The writer’s point of view is clearly against any kind of fee diversion from the patent office.  He says the USPTO’s inability to increase staff to match the increase in patent/trademark applications has led to severe delays.  Apparently the Senate doesn’t allow the office to keep all of the fees collected and so:

 “…it now takes nearly three years for patent applications to be evaluated. This means that high-tech companies must make investment decisions without knowing for several years if their intellectual property will be protected. It’s not surprising that this uncertainty is making some of them reluctant to invest in new products and services.”
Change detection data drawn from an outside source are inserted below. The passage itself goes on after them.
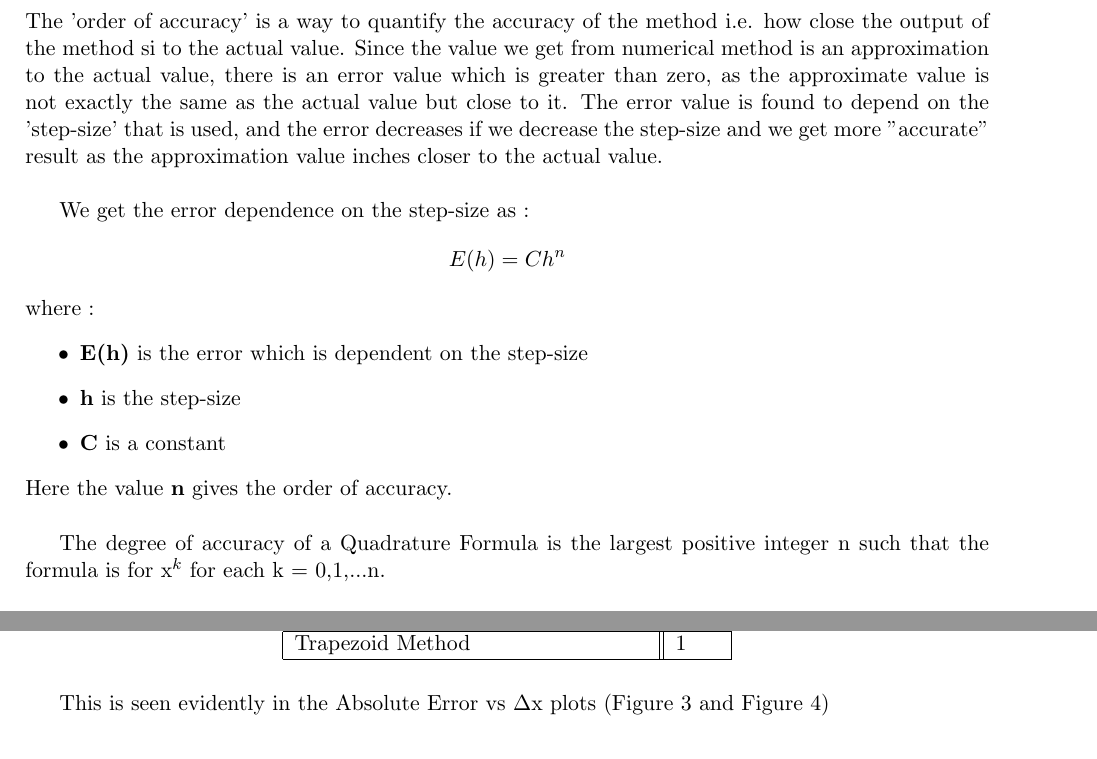
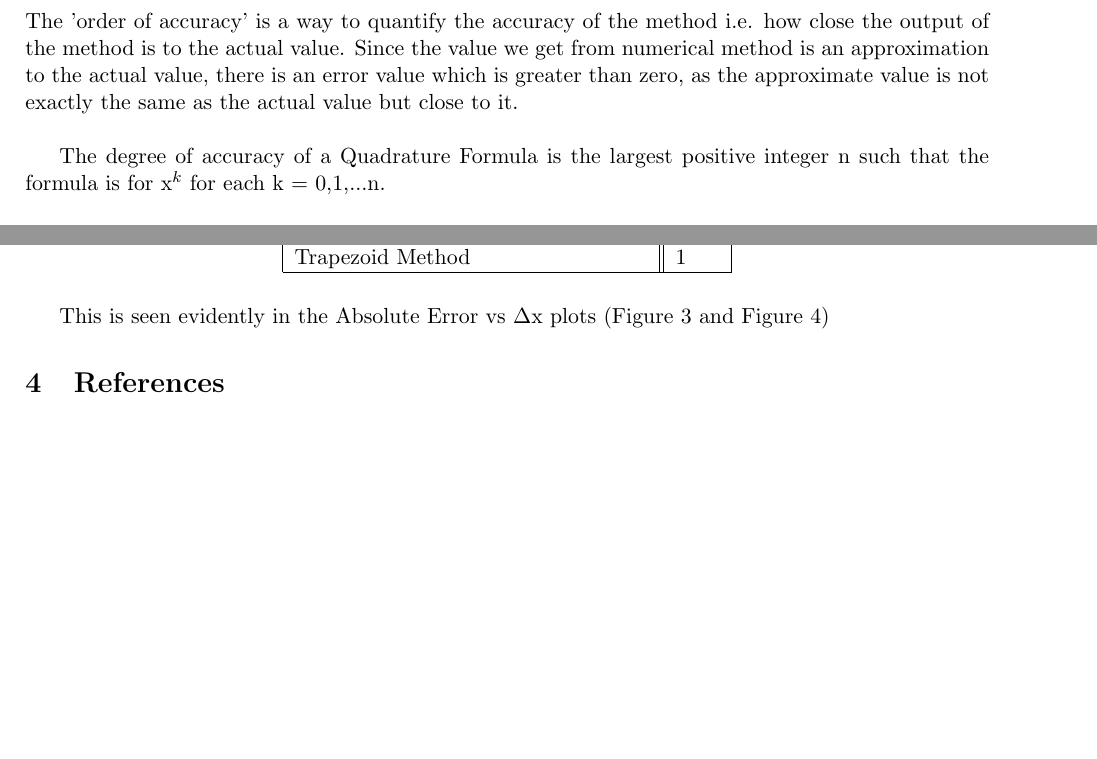
Before and after one commit to kirtan2605/Coursework, a LaTeX document (AS2101_Labwork/4.Submissions/Task 4/Task4.tex): two parts of pages 6 and 7 of 8 before the commit and two parts of pages 6 and 7 of 7 after it, joined at a grey line, cut so that both start at the same text, the shorter picture padded with empty space. Compiled offline with pdfLaTeX.

Commit message:
Add files via upload

```diff
--- a/AS2101_Labwork/4.Submissions/Task 4/Task4.tex
+++ b/AS2101_Labwork/4.Submissions/Task 4/Task4.tex
@@ -167,17 +167,7 @@ As the number of subintervals tends to $\infty$, the Absolute Error tends to 0
 \pagebreak
 
 \section{Order of Accuracy}
-The 'order of accuracy' is a way to quantify the accuracy of the method i.e. how close the output of the method si to the actual value. Since the value we get from numerical method is an approximation to the actual value, there is an error value which is greater than zero, as the approximate value is not exactly the same as the actual value but close to it. The error value is found to depend on the 'step-size' that is used, and the error decreases if we decrease the step-size and we get more "accurate" result as the approximation value inches closer to the actual value.\\
-
-We get the error dependence on the step-size as :
-\[ E(h) = Ch^n\]
-where :
-\begin{itemize}
-	\item \textbf{E(h)} is the error which is dependent on the step-size
-	\item \textbf{h} is the step-size
-	\item \textbf{C} is a constant
-\end{itemize}
-Here the value \textbf{n} gives the order of accuracy.\\
+The 'order of accuracy' is a way to quantify the accuracy of the method i.e. how close the output of the method is to the actual value. Since the value we get from numerical method is an approximation to the actual value, there is an error value which is greater than zero, as the approximate value is not exactly the same as the actual value but close to it.\\
 
 The degree of accuracy of a Quadrature Formula is the largest positive integer n such that the formula is for x$^k$ for each k = 0,1,...n.\\
 
```
Also changed, not shown: AS2101_Labwork/4.Submissions/Task 4/Task4.pdf, AS2101_Labwork/4.Submissions/Task 4/Task4.tex (1 more changed lines).
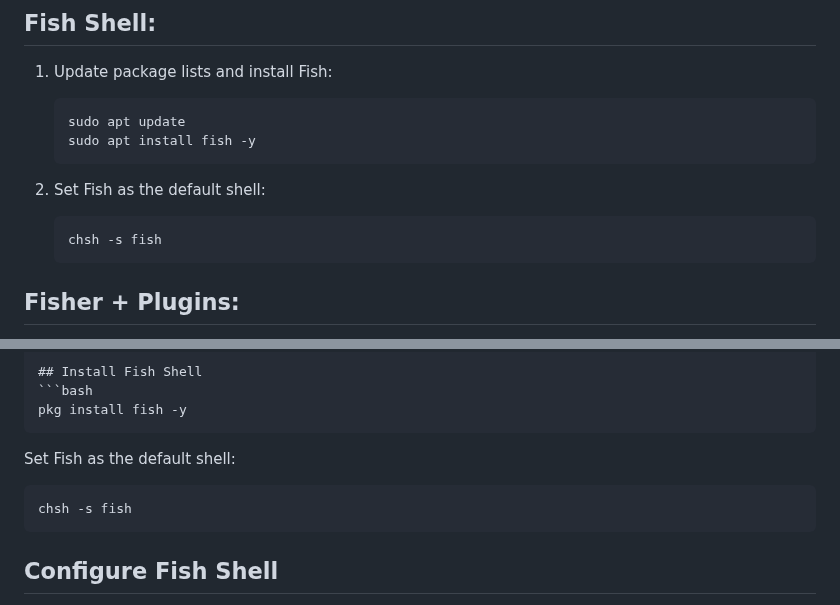
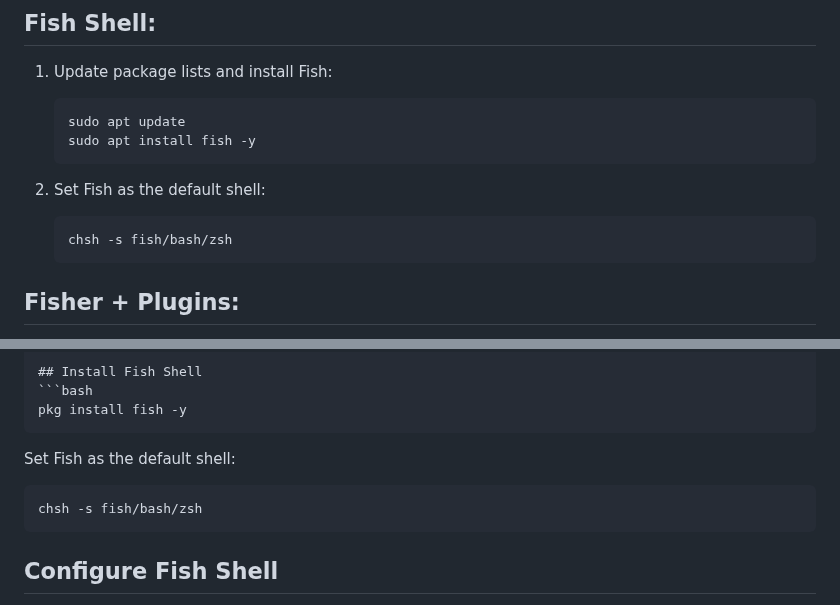
Before and after one commit to vishal273007/ui, a Markdown page: Terminal.md, 2 parts joined by grey strips. Rendered like a GitHub page.

````diff
--- a/Terminal.md
+++ b/Terminal.md
@@ -128,7 +128,7 @@ _Now NvChad:_
 
 2. Set Fish as the default shell:
     ```bash
-    chsh -s fish
+    chsh -s fish/bash/zsh
     ```
 
 ## Fisher + Plugins:
@@ -320,7 +320,7 @@ pkg install fish -y
 
 Set Fish as the default shell:
 ```bash
-chsh -s fish
+chsh -s fish/bash/zsh
 ```
 
 ## Configure Fish Shell
````
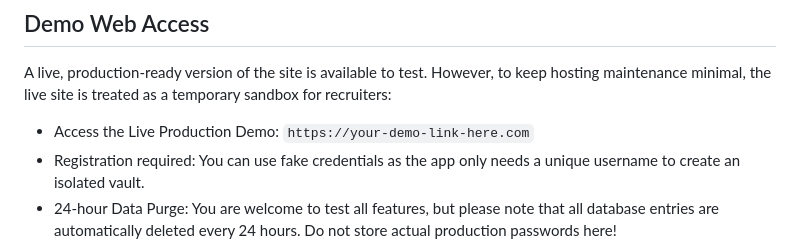
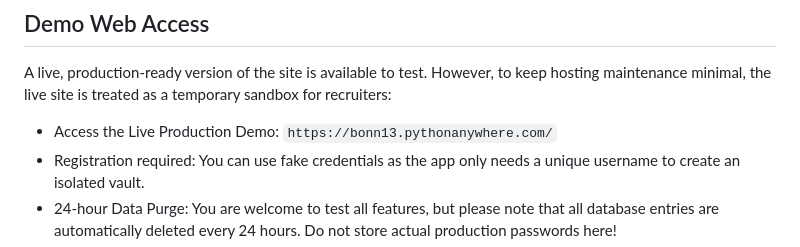
Before and after one commit to Angela-k-503/Sekyu, a Markdown page: README.md, the part around the change. GitHub-like rendering.

```diff
--- a/README.md
+++ b/README.md
@@ -42,7 +42,7 @@ While this project is fully functional, implementing a Single-Page Application (
 ## Demo Web Access
 A live, production-ready version of the site is available to test. However, to keep hosting maintenance minimal, the live site is treated as a temporary sandbox for recruiters:
 
-- Access the Live Production Demo: `https://your-demo-link-here.com`
+- Access the Live Production Demo: `https://bonn13.pythonanywhere.com/`
 - Registration required: You can use fake credentials as the app only needs a unique username to create an isolated vault.
 - 24-hour Data Purge: You are welcome to test all features, but please note that all database entries are automatically deleted every 24 hours. Do not store actual production passwords here!
 - Host It Yourself: This project is fully open-source and production-ready. If you find this architecture promising and want permanent storage, I highly encourage you to clone the repository and host it locally or on your own server.
```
We have frequently blogged news about calls for reform to the system in the US.  There might not be consensus on exactly which reforms should be implemented, but there plenty of voices agreeing that something needs to be done to improve the current system.

(thanks to Peter Bloch for sending me this link)

Plant breeder incentives; are Plant Patents a help or a hindrance?

A recent item I put together for the Agricultural Biodiversity Weblog (thanks for the link Jeremy) has added to the arguments questioning the value of property rights over plants.  Challenging Plant Patents: the Rose

The original paper being discussed in the blog post linked above asked the question “Did Plant Patents Create the American Rose?[1]”, and they concluded that:

“Using plant patents as the sole indicator of innovation suggests that the answer is yes…A closer look, however, suggests patents played at best a secondary role, and that U.S. breeders mostly used patents strategically to protect themselves from litigation.”

The blog item (perhaps somewhat unfairly) draws the conclusion from the paper that:

“…there’s evidence that the Plant Patent Act may have served to suppress horticultural innovation rather than stimulate it”

Why is this debate of interest to us?  The research is about roses, but the Intellectual Property Rights discussion could apply equally to other plants/crops.  In our area this debate becomes even more heated when publicly funded research, and/or development issues are added into the mix.

It’s always useful that we a) take note and learn from these discussions, and b) that we remember the balance needs to be struck between protecting individual rights, and effects on the wider community.  The patent system was always supposed to tread this line.  There is more than one type of IPR available to plant breeders.  In the USA a Plant Patent is just one of three forms of formal protection available for plants from the USPTO, along with PVP and the Utility Patent.

Protection is certainly not a one way street.  Plant Patent Rights are time limited and the patented plant variety enters the public domain (with no rights attached) once the patent expires.  In addition US Plant Patents allow the protected materials to be used for breeding without the need for permission (or a license) from the patent holder, much like the breeder’s exemption for PVP rights. (See,http://www.ll.georgetown.edu/federal/judicial/fed/opinions/94opinions/94-1450.pdf)%25c2%25a0;.  This is NOT true for utility patent rights over plant varieties.

I would like to question the blog item in its comparison to Europe.  It was noted that: “European breeders, without the benefit of patents, continued to lead rose innovation”  But what about UPOV? This isn’t mentioned… 

The tools are just one piece of the overall innovation puzzle, and the innovation puzzle is a complicated one!  By raising the awareness of the uses and characteristics of the tools we can help ensure that public sector research navigates this area better.  This could mean taking steps to ensure research falls into the public domain, or by using the protections to make outputs available on specific, strategic, development-orientated terms.

The blog post included a great archive photo of the Golden Delicious apple tree (1931) caged to “prevent competitors stealing shoots.”  It’s certainly one alternative to formal protection!


[1]Moser, Petra and Rhode, Paul W., Did Plant Patents Create the American Rose? (January 4, 2011). Available at SSRN: http://ssrn.com/abstract=1735015